September 20, 2009

Estimation and Software Projects

Posted in software testing tagged at 7:05 pm by mknight1130

In early September, I attended a Rose City SPIN seminar on Estimation. Todd Williams spoke about assumptions workers and companies make on estimating development and QA hours for a software project. Mainly, that workers who make excellent estimations use past history on similar types of tasks. Although each project is different, the workers are able to transfer a ballpark timeframe to get the job done based on experience. In addition, according to Todd Williams, companies that use estimation well do not treat them as quotes. These companies expect the timeframe will be 70% accurate and that a project may finish a sooner at times or later at other times. Williams states, if the estimate of a project generally swings too early or too late (e.g. an accuracy of 35%), then companies and, perhaps the workers , would benefit from some estimation coaching.

An perspective on estimation, is provided by David T, at

David is a software developer with over 10 years of experience. In his post, he discusses factors that influence estimating and some general tips. He caustions that the amount of padding to an estimate needs to be proportional to the risks; …as agressive as possible while remaining reasonable..” David provides some excellent points about why over estimation is not so good. In some places, it may lead to unproductive use of the time. This is in line with Todd Williams view that over padding an estimate does not benefit a project.

Like David, Todd Williams  writes a blog about estimation, . Todd’s blog is called Back from the Red blog, emphasizing giving a potentially doomed project a make over. This is a good site to learn more about how to problem solve potential road blocks in software projects.

David and Todd;s view points have helped expand thinking about estimating and turning out successful software projects. I am still using the information in my current contract as a software tester to keep on track and influence success.


1 Comment »

  1. Kelli Garner said,

    Thats very good to know… thanks

Leave a Reply

Fill in your details below or click an icon to log in: Logo

You are commenting using your account. Log Out /  Change )

Google photo

You are commenting using your Google account. Log Out /  Change )

Twitter picture

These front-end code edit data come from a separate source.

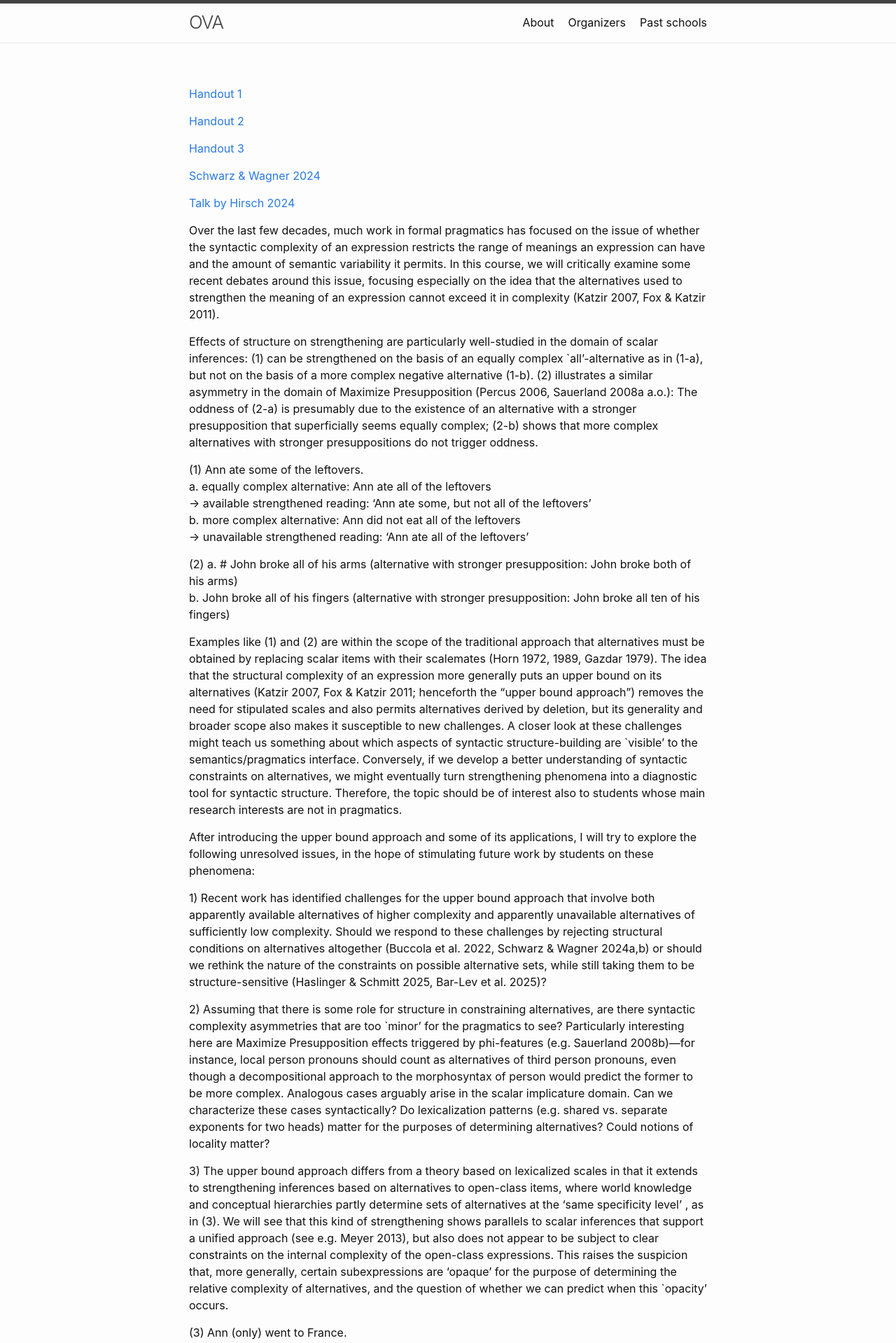
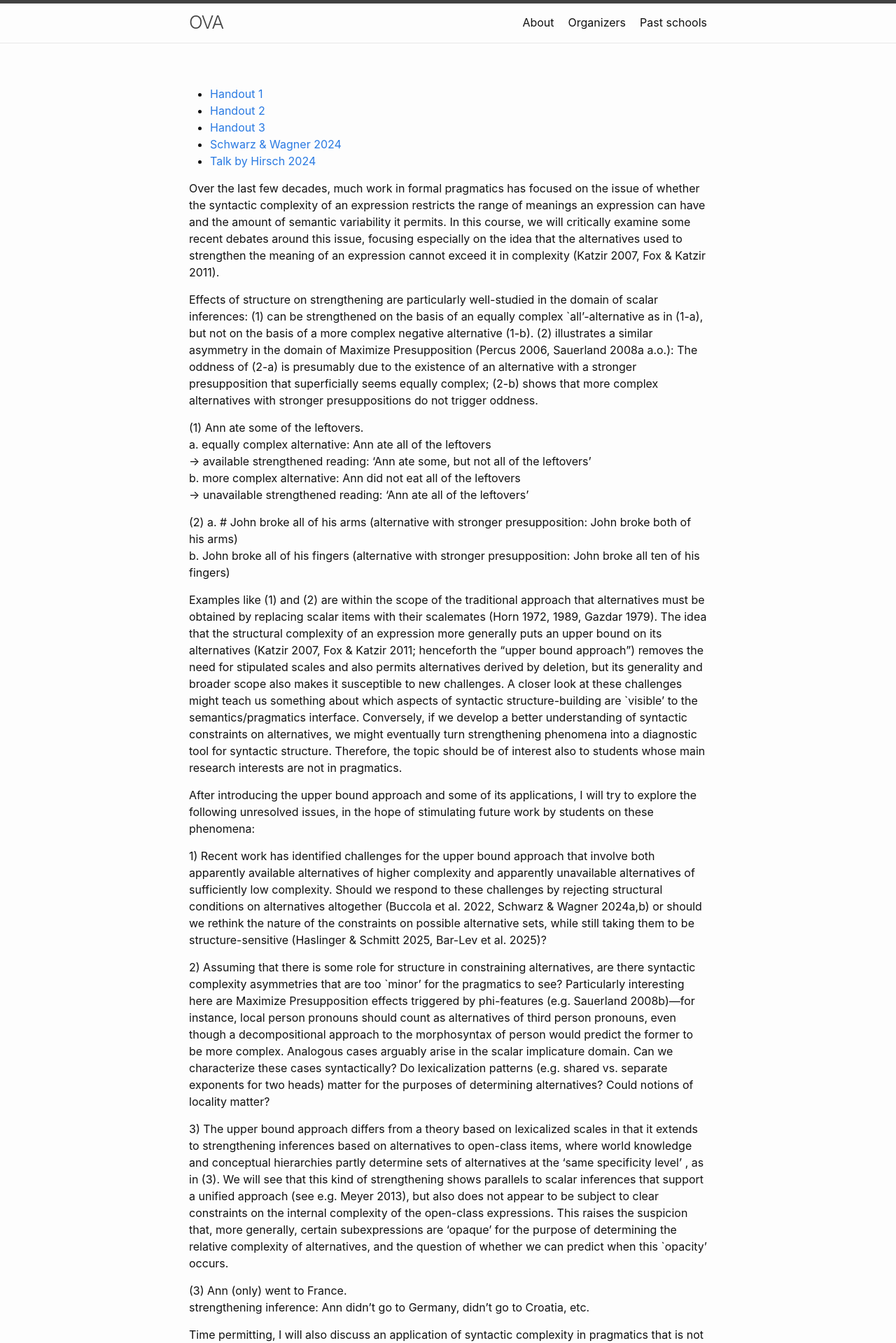
Before and after one commit to ovaschool/ovaschool.github.io, a Jekyll site: the page built from staticpages/oldprograms/zagreb2025-cs/haslinger-structuralcomplexity.md, in a window 1280 px wide. Shown: the top 1919 px of the page at 70% size. Built offline with Jekyll 4.4.1, drawn with Linux system fonts in a browser that asks for light colours; our own code applies the rules of GitHub Pages for plain Markdown files.

Commit message:
getting somewhere!

```diff
--- a/staticpages/oldprograms/zagreb2025-cs/haslinger-structuralcomplexity.md
+++ b/staticpages/oldprograms/zagreb2025-cs/haslinger-structuralcomplexity.md
@@ -5,15 +5,11 @@ layout: page
 exclude: true
 ---
 
-[Handout 1](http://ninahaslinger.net/egg2025/alternatives_1.pdf)<br/>
-
-[Handout 2](http://ninahaslinger.net/egg2025/alternatives_2.pdf)<br/>
-
-[Handout 3](http://ninahaslinger.net/egg2025/alternatives_3.pdf)<br/>
-
-[Schwarz & Wagner 2024](https://ling.auf.net/lingbuzz/008588)<br/>
-
-[Talk by Hirsch 2024](https://youtu.be/b51r28b5z_Q?feature=shared)<br/>
+* [Handout 1](http://ninahaslinger.net/egg2025/alternatives_1.pdf)
+* [Handout 2](http://ninahaslinger.net/egg2025/alternatives_2.pdf)
+* [Handout 3](http://ninahaslinger.net/egg2025/alternatives_3.pdf)
+* [Schwarz & Wagner 2024](https://ling.auf.net/lingbuzz/008588)
+* [Talk by Hirsch 2024](https://youtu.be/b51r28b5z_Q?feature=shared)
 
 Over the last few decades, much work in formal pragmatics has focused on the issue of whether the syntactic complexity of an expression restricts the range of meanings an expression can have and the amount of semantic variability it permits. In this course, we will critically examine some recent debates around this issue, focusing especially on the idea that the alternatives used to strengthen the meaning of an expression cannot exceed it in complexity (Katzir 2007, Fox & Katzir 2011).<br/>
 
```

You are commenting using your Twitter account. Log Out /  Change )

Facebook photo

You are commenting using your Facebook account. Log Out /  Change )

Connecting to %s

%d bloggers like this: